Good morning Pat.


KING: Good thanks. Look I might just add on the subject of the Cancer Council I think you and Jodie Harrison are having a fund raiser, a Biggest Morning Tea is that correct?

CONROY: Yeah, we’re having a morning tea at Kahibah next week, next Wednesday. So if you’re interested in details please look on my Facebook page or Jodie Harrison’s. It’s on next Wednesday morning and all funds raised will go to the Cancer Council which is a great cause, and well done on you for putting together that concert.

KING: Yeah well it’s going to be a lot of fun. I’m looking forward to it and well done you and Jodie too for next Wednesday.

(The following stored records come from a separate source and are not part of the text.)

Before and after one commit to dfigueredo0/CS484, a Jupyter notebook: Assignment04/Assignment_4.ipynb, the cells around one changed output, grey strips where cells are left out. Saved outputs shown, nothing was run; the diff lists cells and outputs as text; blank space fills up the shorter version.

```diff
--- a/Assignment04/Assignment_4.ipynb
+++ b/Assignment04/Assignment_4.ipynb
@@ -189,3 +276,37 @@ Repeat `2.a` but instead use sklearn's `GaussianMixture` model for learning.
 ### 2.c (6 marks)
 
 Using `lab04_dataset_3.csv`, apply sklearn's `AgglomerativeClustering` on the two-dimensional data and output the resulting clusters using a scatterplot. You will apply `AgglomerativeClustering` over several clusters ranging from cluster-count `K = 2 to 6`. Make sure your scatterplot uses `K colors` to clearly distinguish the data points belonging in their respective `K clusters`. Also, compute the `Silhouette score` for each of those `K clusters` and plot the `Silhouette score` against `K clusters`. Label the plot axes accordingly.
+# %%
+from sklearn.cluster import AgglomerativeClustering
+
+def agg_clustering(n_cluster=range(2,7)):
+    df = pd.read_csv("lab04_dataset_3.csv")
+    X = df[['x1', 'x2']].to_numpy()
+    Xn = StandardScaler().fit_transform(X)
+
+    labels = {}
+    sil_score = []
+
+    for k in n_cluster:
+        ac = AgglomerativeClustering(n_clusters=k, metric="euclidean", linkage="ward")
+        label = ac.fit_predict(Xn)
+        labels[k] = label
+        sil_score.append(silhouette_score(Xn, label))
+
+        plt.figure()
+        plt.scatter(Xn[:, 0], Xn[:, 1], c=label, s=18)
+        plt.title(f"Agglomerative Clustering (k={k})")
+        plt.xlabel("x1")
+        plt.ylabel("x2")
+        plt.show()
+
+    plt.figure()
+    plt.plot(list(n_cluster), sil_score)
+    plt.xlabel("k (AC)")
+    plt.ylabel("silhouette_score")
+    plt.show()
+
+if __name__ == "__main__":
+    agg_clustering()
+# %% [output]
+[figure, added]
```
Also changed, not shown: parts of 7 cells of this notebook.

Okay, it’s on you Facebook page the details, next Wednesday at Kahibah. Pat the subject of our conversation is the Adani coal mine and, boy oh boy, a lot of people have been talking about this for a long time. You’re arguing that the Turnbull Government has declared war on Hunter coal miners by considering this $1 billion loan to help fund the rail link. It’s certainly a hotbed of contention this Adani mine, Pat?

CONROY: Yes absolutely. But if we just step back and look at the facts: coal consumption peaked around the world in 2013. The coal market globally is actually shrinking so if you increase supply, by definition you’ll actually going to reduce that price other coal producers are going to get for their product. So first off, I’m worried about the impact of Adani because of that and, when you add on top of that that they’ll be getting a $1 billion dollar subsidy from the federal Government, I think that demonstrates that the federal Government has zero concern for our local miners.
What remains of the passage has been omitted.